Even worse than the structural and construction defects are the RVís poor handling characteristics, as evidenced by the low highway safety rating given it by the RV Consumer Group. Difficult to handle in even a light breeze, stronger winds and passing trucks have literally blown us off the road more than once. And this is what our dealer, Earnhardtís RV in Mesa, Arizona, calls Fleetwoodís top of the line gasoline model! I shudder to think what the lower priced units are like. We recently learned that Fleetwood admitted to the Arizona State Attorney Generalís office that they had been engaged in selling recreational vehicles in Arizona that were buy-back units under other statesí lemon laws, and have every reason to believe that our motorhome was one such unit. A call to Fleetwood did not produce a denial to that accusation.
In frustration, we began looking for an alternative to our Motorhome From Hell, and quickly discovered that many of the production motorhomes sold today, regardless of manufacturer, have the same defects and poor workmanship, though not usually to the extent of our rig. Others, the better units with better reputations, were out of our price range. We couldnít afford anything better, since most of our nest egg was already tied up in the Pace Arrow. We didnít want to give up our life on the road, nor did we want to continue living and traveling in such a poorly designed and manufactured RV. We also realized that, given the problems we continue to have with our present RV, it was only a matter of time until it became unusable. What to do?
And The Answer Is....
That is when we discovered bus conversions. Someone pulled into the Escapees Rainbows End park in Livingston, Texas in an old GMC bus conversion, and I wandered over to check out this unique motorhome. One look at the immense storage bays under that old bus, and one look at its solid construction, and I fell in love immediately. I began looking at every bus I spotted. If one pulled into a campground where we were staying, I knocked on the door and asked the owners about their rig. I began reading the two or three bus. conversion magazines published, devouring every word and photograph on the pages. I was hooked. I had to have a bus!

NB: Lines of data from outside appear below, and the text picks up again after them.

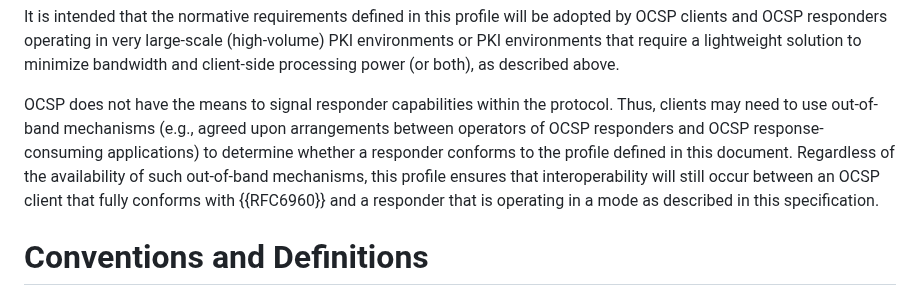
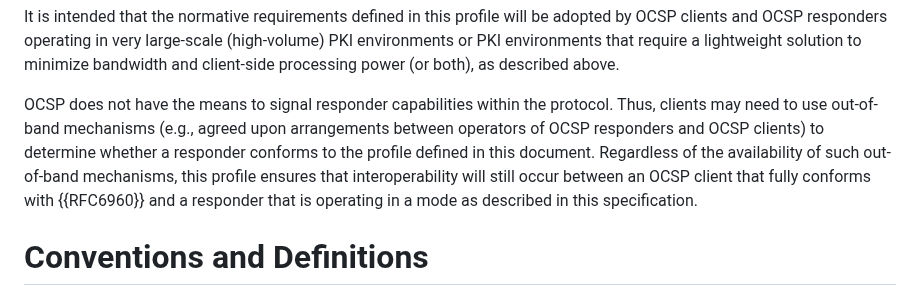
Before and after one commit to lamps-wg/RFC5019bis, a Markdown page: draft-ietf-lamps-rfc5019bis.md, the part around the change. Rendered like a GitHub page.

Commit message:
"OCSP-consuming apps" -> "OCSP clients"

```diff
--- a/draft-ietf-lamps-rfc5019bis.md
+++ b/draft-ietf-lamps-rfc5019bis.md
@@ -123,12 +123,12 @@ above.
 OCSP does not have the means to signal responder capabilities within the
 protocol. Thus, clients may need to use out-of-band mechanisms (e.g.,
 agreed upon arrangements between operators of OCSP responders and OCSP
-response-consuming applications) to determine whether a responder
-conforms to the profile defined in this document. Regardless of the
-availability of such out-of-band mechanisms, this profile ensures that
-interoperability will still occur between an OCSP client that fully
-conforms with {{RFC6960}} and a responder that is operating in a mode as
-described in this specification.
+clients) to determine whether a responder conforms to the profile
+defined in this document. Regardless of the availability of such
+out-of-band mechanisms, this profile ensures that interoperability will
+still occur between an OCSP client that fully conforms with {{RFC6960}}
+and a responder that is operating in a mode as described in this
+specification.
 
 # Conventions and Definitions
 
```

Miss Terry was skeptical at first, since she knows how little mechanical ability I have. But after dragging her through a few bus conversions, and after it became apparent our problems with the RV were only getting worse by the day, she began to casually leaf through my bus magazines, and started pointing out buses that she spotted passing us on the highway. I knew her bus fever was in full force the day she suggested we check out a bus parked in a campground.
Buses offer certain major advantages over production motorhomes. They are designed to go a million miles or more with regular maintenance, they are built to carry passengers in commercial service, so many safety features are built in to them, and their payload capacity is much more than standard motorhomes, which are often close to being overweight by the time you fuel them and fill the fresh water holding tank. The diesel engines on these buses, designed to carry 40 or 50 passengers and all of their baggage, are more than capable of hauling two people and their traveling home with no strain at all.
Okay, so we know we want a bus. But who can afford one? Donít buses cost a small fortune? There was no way our tiny budget would stretch to cover a price tag that high. Or so we thought. When we began looking at buses seriously, we were surprised to learn that there are a lot of very good running, structurally sound older buses on the market that can be had for very reasonable prices. These are usually former charter or Greyhound buses that have been replaced when the fleet was upgraded. By shopping carefully, one can find a good bus that will still render many, many years of service for about what you would expect to pay for the down payment on a new gasoline powered motorhome. So now we knew we wanted a bus, but which bus?